What is needed: Scan the entries below, and for each line that includes the word "subgraph", make a copy.
(Beginning of Material supplied)
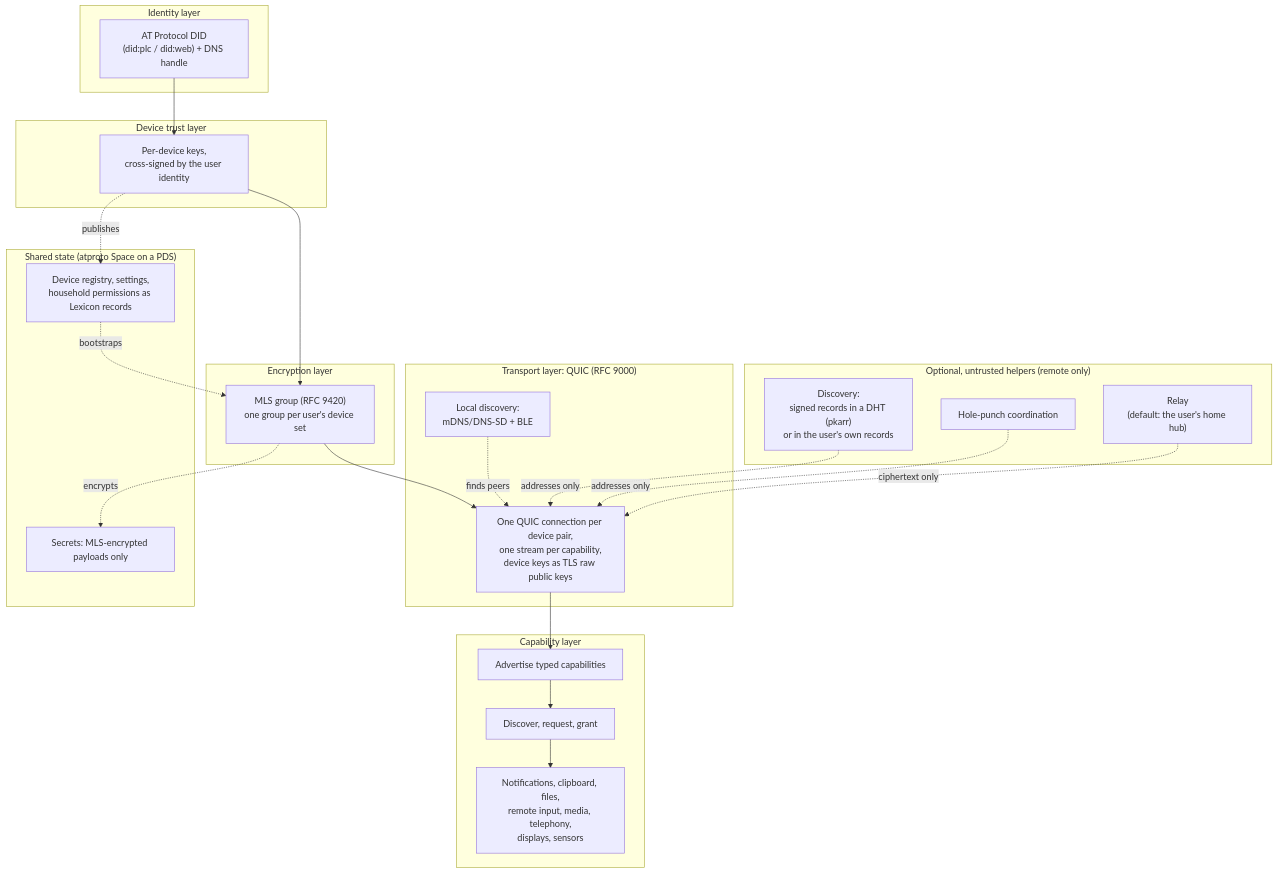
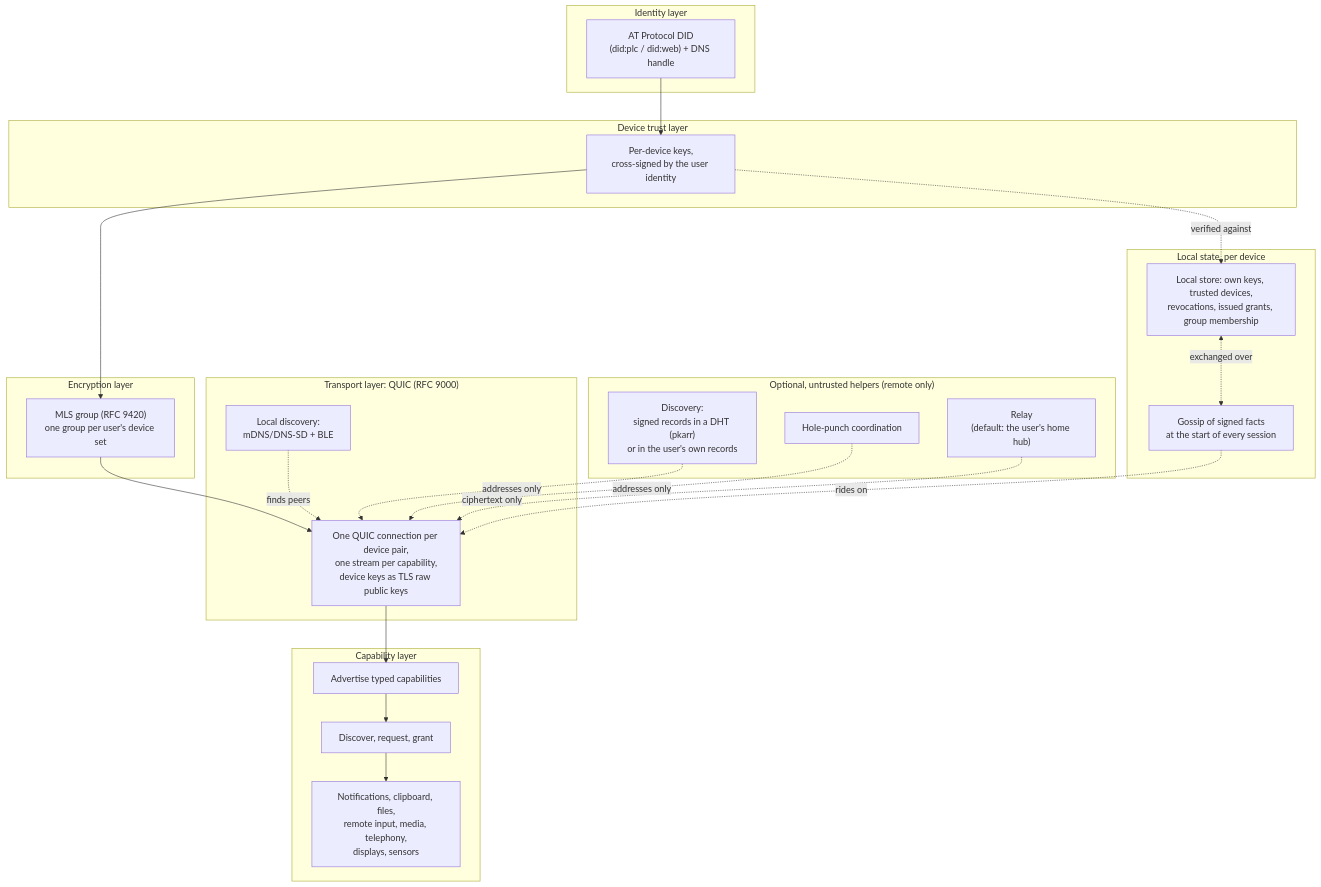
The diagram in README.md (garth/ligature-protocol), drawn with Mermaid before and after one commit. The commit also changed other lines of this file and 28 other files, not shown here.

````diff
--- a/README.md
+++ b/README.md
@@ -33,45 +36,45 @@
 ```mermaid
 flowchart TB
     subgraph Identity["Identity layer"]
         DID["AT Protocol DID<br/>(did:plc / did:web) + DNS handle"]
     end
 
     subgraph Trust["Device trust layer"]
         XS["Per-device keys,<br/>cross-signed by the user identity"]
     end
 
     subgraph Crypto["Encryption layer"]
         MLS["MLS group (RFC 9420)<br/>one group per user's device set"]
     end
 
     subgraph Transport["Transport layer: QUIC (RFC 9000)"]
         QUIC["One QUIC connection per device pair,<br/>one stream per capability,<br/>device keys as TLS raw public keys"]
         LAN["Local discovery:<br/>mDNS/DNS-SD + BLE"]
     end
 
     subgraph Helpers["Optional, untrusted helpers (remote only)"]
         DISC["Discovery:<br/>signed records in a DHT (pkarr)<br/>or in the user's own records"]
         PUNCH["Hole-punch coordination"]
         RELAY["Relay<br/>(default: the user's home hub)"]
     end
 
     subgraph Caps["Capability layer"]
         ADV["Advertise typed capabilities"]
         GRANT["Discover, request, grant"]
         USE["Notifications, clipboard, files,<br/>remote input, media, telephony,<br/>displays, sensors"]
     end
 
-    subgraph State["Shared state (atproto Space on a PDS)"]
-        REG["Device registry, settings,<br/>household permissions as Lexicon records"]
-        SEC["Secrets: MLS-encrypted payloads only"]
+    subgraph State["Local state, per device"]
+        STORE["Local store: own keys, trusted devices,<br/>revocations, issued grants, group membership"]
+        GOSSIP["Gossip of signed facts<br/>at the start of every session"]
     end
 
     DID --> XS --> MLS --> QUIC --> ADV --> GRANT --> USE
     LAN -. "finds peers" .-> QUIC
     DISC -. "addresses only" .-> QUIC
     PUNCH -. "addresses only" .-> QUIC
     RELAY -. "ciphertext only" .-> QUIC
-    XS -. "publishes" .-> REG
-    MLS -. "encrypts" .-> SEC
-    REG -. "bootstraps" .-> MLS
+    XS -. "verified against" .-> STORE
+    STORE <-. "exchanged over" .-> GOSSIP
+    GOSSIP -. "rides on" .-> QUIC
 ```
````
(End of Material supplied)
(Beginning of Material supplied)
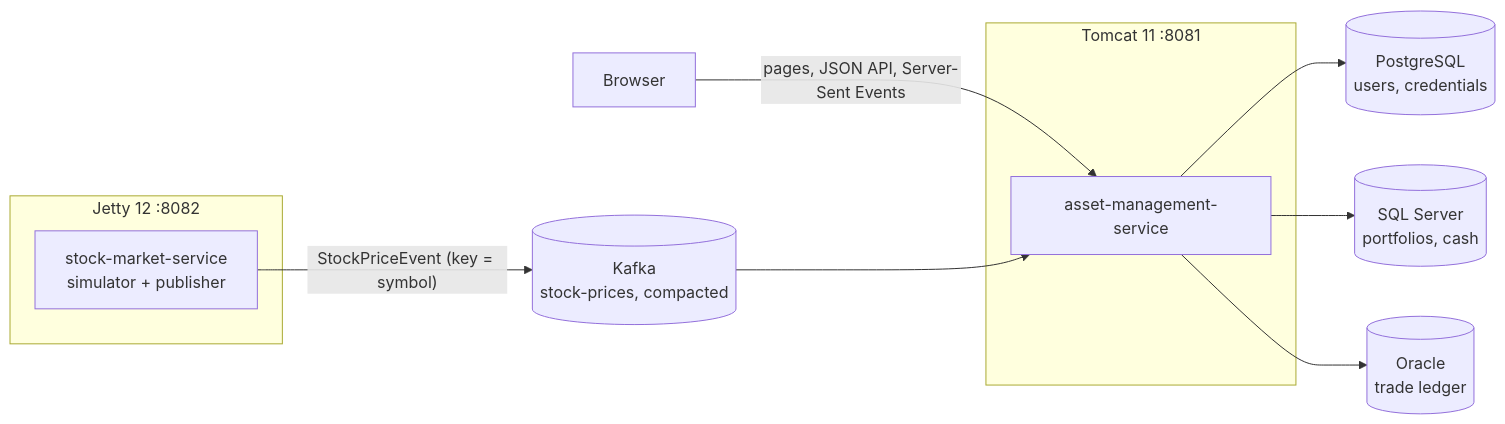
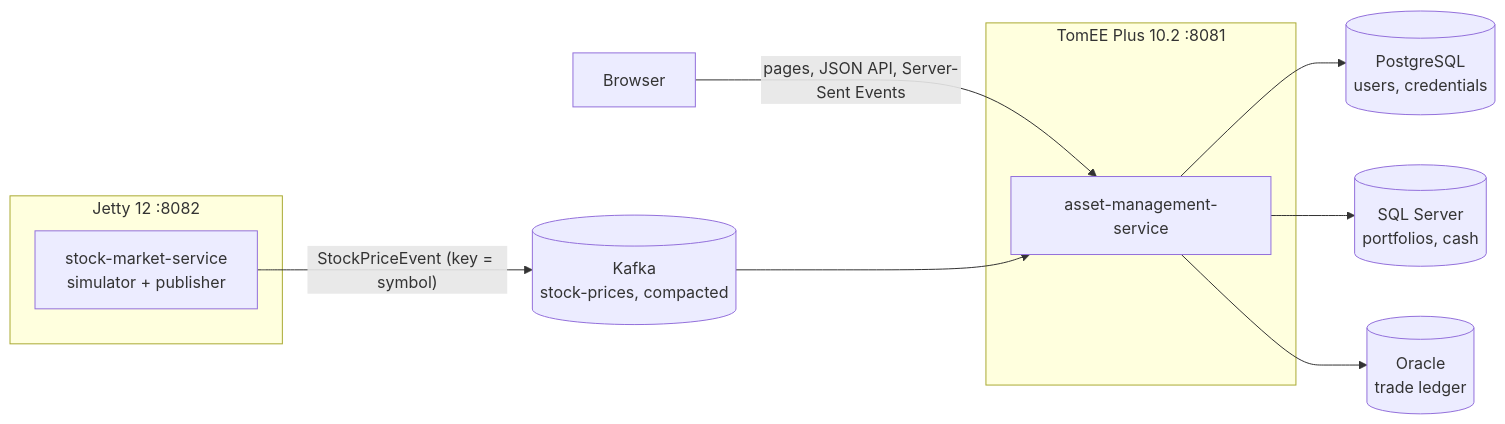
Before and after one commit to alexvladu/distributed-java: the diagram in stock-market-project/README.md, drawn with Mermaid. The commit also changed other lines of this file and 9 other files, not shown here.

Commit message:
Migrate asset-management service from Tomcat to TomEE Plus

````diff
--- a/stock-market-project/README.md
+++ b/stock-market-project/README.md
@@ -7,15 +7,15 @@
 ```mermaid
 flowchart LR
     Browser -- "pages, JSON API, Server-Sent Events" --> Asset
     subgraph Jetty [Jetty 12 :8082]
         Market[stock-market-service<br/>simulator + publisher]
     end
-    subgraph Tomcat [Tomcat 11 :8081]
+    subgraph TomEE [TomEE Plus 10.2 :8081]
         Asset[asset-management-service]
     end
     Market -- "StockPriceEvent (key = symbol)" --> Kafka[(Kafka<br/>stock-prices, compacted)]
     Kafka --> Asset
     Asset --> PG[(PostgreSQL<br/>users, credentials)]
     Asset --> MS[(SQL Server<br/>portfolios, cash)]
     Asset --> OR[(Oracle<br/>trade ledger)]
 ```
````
(End of Material supplied)
Response to this exercise:
     subgraph Identity["Identity layer"]
     subgraph Trust["Device trust layer"]
     subgraph Crypto["Encryption layer"]
     subgraph Transport["Transport layer: QUIC (RFC 9000)"]
     subgraph Helpers["Optional, untrusted helpers (remote only)"]
     subgraph Caps["Capability layer"]
-    subgraph State["Shared state (atproto Space on a PDS)"]
+    subgraph State["Local state, per device"]
     subgraph Jetty [Jetty 12 :8082]
-    subgraph Tomcat [Tomcat 11 :8081]
+    subgraph TomEE [TomEE Plus 10.2 :8081]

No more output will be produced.